This application for the acquisition of High Performance Computing (HPC) instrumentation is submitted by a Consortium of Investigators (COI) whose NIH-supported research is either entirely dependent on access to, or would benefit greatly from, the availability of such instrumentation. The COI represents a diverse spectrum of users from experienced major users of computation (e.g., Weinstein, Mehler, Shi, Andersen), to members whose research is turning towards computation driven by the underlying science (e.g., Boudker, Wu, Eliezer) and with the guidance of the experienced colleagues and an expert administrative and infrastructure management team headed by the PI. The group represents diversity in academic rank (5 Full Professors, 4 Assistant Professors), as well as gender (6 men, 3 women). Most importantly, the scope, breadth and depth of the science represented by the research of this COI are remarkable. Ranging from molecular biophysics (Andersen, Mehler, Shi, Weinstein) and structural biology (Blanchard, Boudker, Wu) to cell biochemistry (Eliezer), and integrated systems physiology (Clancy), the research addresses disease mechanisms in cancer (Blanchard, Wu), neurodegeneration (Eliezer), drug abuse (Weinstein), and infectious diseases (Wu);it is therefore being supported by several NIH Institutes (NIGMS, NIDA, HBLI, NINDS, NIAID, NIA). The application describes in detail how the requested computational resource, if awarded, will enable significant progress on the important research projects supported by the mentioned NIH institutes in the labs of the COI members. The proposed HPC compute cluster comprises a total of nearly 600 cores dedicated to HPC job processing, and has been tailored to the specific needs of the COI. Visualization and interactive graphics based analysis are major components of the work of this COI and are complemented by the advanced immersive visualization environment (CAVE) that will be integrated with the requested HPC cluster to enable the COI's many projects requiring interactive visualization. Taking advantage of the established human and infrastructure resources made available by the Institute for Computational Biomedicine (ICB) in which the cluster will be housed in a ready, dedicated high-density HPC data center located on the Weill Cornell campus, the cluster will be maintained for the COI by the staff of professionals in the Technology Management Team (TMT) headed by the PI. This professional team is fully supported by the ICB and is dedicated to the efficient maintenance of scientific computing resources and infrastructure in a well organized manner, adhering to the highest professional standards, as detailed in the application. The resource will be supervised by a Management and Advisory Committee (MAC) composed of cluster users, as well as an outside member with computational experience. Integrated with the infrastructure already available to maintain, manage and enhance it with related resources, the availability of the requested equipment will create a scientific and academic synergy within a diverse but highly collaborative group of outstanding investigators.

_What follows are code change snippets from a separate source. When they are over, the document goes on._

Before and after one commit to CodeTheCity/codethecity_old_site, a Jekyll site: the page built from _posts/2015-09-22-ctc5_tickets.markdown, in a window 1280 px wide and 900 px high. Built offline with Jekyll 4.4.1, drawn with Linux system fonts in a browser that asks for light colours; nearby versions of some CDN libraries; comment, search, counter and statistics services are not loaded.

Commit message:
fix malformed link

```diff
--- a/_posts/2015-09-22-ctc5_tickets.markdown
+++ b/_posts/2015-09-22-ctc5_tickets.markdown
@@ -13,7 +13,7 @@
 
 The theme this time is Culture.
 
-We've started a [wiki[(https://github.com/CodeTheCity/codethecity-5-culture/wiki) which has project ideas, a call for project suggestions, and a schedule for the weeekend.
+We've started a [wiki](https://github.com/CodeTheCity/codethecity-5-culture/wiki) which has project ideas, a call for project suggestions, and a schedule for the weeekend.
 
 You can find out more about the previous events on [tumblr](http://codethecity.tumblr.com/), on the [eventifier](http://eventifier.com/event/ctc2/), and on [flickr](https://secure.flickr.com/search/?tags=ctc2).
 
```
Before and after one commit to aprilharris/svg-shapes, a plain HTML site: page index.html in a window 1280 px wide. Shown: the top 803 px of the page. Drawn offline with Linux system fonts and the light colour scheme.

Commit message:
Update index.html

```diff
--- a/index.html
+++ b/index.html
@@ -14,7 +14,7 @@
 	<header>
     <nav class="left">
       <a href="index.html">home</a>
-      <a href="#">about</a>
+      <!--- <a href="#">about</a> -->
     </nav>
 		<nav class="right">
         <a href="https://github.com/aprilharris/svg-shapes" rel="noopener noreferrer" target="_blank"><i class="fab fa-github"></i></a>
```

The high performance computer requested in this application will serve a group of experienced researchers supported by the NIH to make faster progress and deeper discoveries and innovation in their research on the mechanisms of various diseases including cancer, Alzheimer's, Parkinson's, drug abuse and infectious diseases. Their work depends on computers to learn the structure of molecular components of cells and viruses, and to describe mechanisms of heart function and cardiac arrhythmias. The advanced computer will make their work more productive and should lead to fast leads for therapies and prevention.
|Stolzenberg, Sebastian; Khelashvili, George; Weinstein, Harel (2012) Structural intermediates in a model of the substrate translocation path of the bacterial glutamate transporter homologue GltPh. J Phys Chem B 116:5372-83|